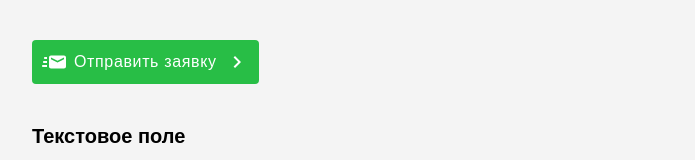
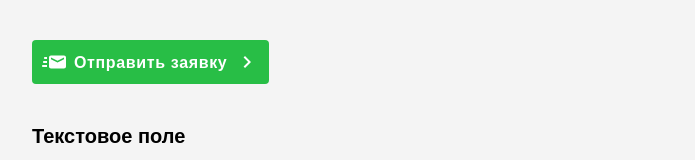
Before and after one commit to vangog10/ofz, a React (Vite) app: page / in a window 1280 px wide. Shown: the top 160 px of the page, without its empty margins (0-695 px from the left). Built offline with nearby package versions, Linux system fonts and the light colour scheme; a web font is replaced by a local one.

Commit message:
fix bugs

```diff
--- a/src/components/SimpleButton.tsx
+++ b/src/components/SimpleButton.tsx
@@ -40,7 +40,7 @@ function SimpleButton({ variant = 'primary', size = 'md', type = 'button',
   return (
     <button type={type} className={classes} {...rest}>
       {leftIcon ? <span>{leftIcon}</span> : null}
-      {children}
+      <span className="justify-start text-white text-xl font-bold font-['ALS_Sirius'] leading-6 tracking-wide">{children}</span>
       {rightIcon ? <span>{rightIcon}</span> : null}
     </button>
   );
```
****************
### Task
The required output is each line above restated verbatim, with all images omitted.

### Task response
Before and after one commit to vangog10/ofz, a React (Vite) app: page / in a window 1280 px wide. Shown: the top 160 px of the page, without its empty margins (0-695 px from the left). Built offline with nearby package versions, Linux system fonts and the light colour scheme; a web font is replaced by a local one.

Commit message:
fix bugs

```diff
--- a/src/components/SimpleButton.tsx
+++ b/src/components/SimpleButton.tsx
@@ -40,7 +40,7 @@ function SimpleButton({ variant = 'primary', size = 'md', type = 'button',
   return (
     <button type={type} className={classes} {...rest}>
       {leftIcon ? <span>{leftIcon}</span> : null}
-      {children}
+      <span className="justify-start text-white text-xl font-bold font-['ALS_Sirius'] leading-6 tracking-wide">{children}</span>
       {rightIcon ? <span>{rightIcon}</span> : null}
     </button>
   );
```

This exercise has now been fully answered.